Celebrity chef Jamie Oliver, who’s been a vocal supporter of the meat-free Mondays movement, offered up his top vegetarian recipes like Rigatoni with roasted tomatoes, Keralan veggie curry and Sicilian eggplant stew.
Originally started in 1977 by the North American Vegetarian Society, the movement grew into a global event when it was endorsed by the International Vegetarian Union a year later.
During the month of October, carnivores are encouraged to make concerted efforts to eat meatless meals a few days a week or take up the full challenge and go meat-free for the entire month.
Those who take up the challenge can also register their efforts for the chance to win cash loot: $1,000 for those who go vegetarian for the full month; $500 for a week; and $250 for one day.
That means abstaining from meat, fish and fowl.
New research out of market research firm Mintel, meanwhile, found that the vegetarian market is on the rise around the world: in 2013, 12 percent of global food and drink product launches carried a vegetarian claim, up from six percent in 2009.
According to the North American Vegetarian Society, vegetarian diets reduce the risk of heart disease, stroke and cancer.
On a global scale, eating less meat also provides a viable answer to issues around global food security and shortages and is an environmentally friendly, socially responsible lifestyle.
Do Vegetarian’s Really Live Longer?
1. Low blood pressure: In the latest study, researchers found that not only do vegetarians have lower blood pressure on average, but that vegetarian diets could be used to lower blood pressure among people who need an intervention.
2. Lower risk of death: A 2013 study of more than 70,000 people found that vegetarians had a 12% lower risk of death compared with non-vegetarians. With none of the saturated fat and cholesterol that clogs arteries, vegetarians may be at a lower risk for chronic diseases overall.
3. Better moods: A 2012 study randomly split participants into a three diets: all-meat allowed, fish-only, and vegetarian no-meat. The researchers found that after two weeks, the people on the vegetarian diet reported more mood improvements than those on the other two diets.

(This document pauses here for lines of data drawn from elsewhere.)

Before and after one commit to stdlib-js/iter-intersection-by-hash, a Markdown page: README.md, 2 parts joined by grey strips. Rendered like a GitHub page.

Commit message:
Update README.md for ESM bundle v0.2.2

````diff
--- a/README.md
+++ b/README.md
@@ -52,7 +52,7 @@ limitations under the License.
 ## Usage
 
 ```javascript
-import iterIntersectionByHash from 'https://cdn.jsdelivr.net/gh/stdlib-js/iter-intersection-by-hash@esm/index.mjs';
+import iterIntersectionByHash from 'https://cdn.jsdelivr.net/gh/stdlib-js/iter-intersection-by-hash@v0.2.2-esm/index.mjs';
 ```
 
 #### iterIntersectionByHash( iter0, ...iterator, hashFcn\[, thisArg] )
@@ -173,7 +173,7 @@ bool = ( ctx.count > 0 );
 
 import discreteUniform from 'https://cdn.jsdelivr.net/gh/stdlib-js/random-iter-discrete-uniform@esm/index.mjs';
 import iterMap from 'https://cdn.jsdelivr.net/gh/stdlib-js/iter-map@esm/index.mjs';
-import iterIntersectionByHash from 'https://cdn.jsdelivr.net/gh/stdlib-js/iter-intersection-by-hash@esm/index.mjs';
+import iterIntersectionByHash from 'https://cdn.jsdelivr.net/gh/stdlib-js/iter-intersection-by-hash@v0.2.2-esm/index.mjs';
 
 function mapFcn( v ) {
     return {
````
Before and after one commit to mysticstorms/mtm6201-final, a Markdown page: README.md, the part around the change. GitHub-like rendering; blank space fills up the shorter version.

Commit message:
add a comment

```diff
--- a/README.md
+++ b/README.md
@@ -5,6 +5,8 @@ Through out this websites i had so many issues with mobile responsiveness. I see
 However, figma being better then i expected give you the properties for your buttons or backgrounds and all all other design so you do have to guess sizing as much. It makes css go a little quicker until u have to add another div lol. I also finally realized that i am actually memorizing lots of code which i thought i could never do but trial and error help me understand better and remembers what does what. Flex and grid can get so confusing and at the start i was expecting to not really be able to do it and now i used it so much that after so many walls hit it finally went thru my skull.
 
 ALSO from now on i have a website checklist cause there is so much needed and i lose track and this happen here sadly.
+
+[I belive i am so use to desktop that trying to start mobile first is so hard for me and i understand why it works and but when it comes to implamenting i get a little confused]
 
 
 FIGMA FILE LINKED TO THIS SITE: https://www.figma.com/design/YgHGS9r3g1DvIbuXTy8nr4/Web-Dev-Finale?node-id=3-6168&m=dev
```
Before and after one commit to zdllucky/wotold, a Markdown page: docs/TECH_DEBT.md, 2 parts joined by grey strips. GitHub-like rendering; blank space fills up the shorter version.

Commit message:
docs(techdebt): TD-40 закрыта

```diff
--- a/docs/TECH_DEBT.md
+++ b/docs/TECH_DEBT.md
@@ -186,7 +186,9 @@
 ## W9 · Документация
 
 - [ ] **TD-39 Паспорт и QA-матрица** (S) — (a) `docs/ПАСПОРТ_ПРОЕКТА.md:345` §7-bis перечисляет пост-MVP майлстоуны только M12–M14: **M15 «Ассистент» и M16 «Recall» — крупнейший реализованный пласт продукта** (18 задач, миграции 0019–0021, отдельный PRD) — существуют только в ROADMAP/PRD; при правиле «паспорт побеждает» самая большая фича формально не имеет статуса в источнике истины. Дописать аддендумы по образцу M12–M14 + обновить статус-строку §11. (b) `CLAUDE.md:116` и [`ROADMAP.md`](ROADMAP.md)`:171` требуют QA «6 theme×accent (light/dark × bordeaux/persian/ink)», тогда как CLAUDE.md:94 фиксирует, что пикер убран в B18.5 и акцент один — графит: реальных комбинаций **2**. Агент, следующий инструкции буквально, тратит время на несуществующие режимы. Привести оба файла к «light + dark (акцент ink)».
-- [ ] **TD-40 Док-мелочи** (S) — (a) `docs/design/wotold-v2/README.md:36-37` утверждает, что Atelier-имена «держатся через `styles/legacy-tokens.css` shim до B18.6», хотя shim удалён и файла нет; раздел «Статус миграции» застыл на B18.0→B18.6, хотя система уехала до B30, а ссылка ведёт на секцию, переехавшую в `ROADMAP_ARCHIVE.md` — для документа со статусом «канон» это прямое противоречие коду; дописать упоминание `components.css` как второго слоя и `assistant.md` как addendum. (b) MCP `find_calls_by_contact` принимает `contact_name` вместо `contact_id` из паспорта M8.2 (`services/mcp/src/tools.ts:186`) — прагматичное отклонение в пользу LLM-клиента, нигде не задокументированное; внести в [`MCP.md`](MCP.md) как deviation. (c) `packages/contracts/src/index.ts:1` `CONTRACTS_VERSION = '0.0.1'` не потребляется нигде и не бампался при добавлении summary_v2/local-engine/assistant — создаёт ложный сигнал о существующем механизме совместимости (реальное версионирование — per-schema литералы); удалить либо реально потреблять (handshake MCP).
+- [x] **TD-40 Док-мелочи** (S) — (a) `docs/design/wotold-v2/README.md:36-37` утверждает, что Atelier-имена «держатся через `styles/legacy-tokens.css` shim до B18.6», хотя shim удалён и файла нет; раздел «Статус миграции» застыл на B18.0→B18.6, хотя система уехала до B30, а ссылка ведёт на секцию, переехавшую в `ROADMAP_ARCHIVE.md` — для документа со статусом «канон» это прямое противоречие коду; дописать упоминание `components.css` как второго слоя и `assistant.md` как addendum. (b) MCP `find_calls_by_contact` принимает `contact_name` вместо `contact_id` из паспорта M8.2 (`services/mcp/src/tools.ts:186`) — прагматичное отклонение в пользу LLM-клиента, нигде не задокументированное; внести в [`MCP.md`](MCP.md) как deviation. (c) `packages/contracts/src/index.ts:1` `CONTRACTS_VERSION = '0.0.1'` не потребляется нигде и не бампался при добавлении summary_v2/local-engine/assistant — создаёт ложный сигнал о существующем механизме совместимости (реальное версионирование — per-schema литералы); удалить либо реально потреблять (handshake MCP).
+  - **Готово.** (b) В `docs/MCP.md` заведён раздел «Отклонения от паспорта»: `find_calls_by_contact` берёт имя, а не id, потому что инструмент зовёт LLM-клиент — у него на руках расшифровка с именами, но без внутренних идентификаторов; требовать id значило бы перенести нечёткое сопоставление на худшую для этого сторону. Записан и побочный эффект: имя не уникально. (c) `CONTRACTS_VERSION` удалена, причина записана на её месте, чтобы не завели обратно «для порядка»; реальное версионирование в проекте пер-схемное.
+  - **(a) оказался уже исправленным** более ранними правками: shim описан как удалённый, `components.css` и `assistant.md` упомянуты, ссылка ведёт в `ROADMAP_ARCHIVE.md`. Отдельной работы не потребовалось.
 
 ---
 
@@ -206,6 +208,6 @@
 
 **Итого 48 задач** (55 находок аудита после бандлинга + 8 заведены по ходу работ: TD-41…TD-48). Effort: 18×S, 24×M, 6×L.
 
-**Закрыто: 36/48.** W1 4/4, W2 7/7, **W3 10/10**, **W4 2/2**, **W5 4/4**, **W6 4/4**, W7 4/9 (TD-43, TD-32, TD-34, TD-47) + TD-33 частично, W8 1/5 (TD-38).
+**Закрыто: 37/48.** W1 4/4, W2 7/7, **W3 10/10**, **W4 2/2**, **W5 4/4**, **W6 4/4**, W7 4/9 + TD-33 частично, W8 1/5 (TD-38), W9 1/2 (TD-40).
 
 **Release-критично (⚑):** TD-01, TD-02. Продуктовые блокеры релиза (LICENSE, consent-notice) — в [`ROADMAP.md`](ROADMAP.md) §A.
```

4. Less chance of heart disease: Another 2013 study of 44,000 people reported that vegetarians were 32% less likely to develop ischemic heart disease.
5. Lower risk of cancer: Researchers at Loma Linda University in California studied different versions of the vegetarian diet and cancer risk among people at a low risk for cancer overall and discovered that a vegetarian diet may have protective benefits. Although the study is not the final say on the matter, vegans had the lowest risk for cancers, specifically cancers most common among women, like breast cancer.
6. Lower risk of diabetes: Studies have shown that vegetarians are at a lower risk for developing diabetes. While the diet won’t cure the disease, it can lower an individual’s risk by helping them maintain weight and improve blood sugar control.
7. Less likely to be overweight: Research shows that vegetarians tend to be leaner than their meat-eating counterparts, and that they also tend to have lower cholesterol and body mass index (BMI). Some data suggests that a vegetarian diet can help with weight loss and be better for maintaining a healthy weight over time.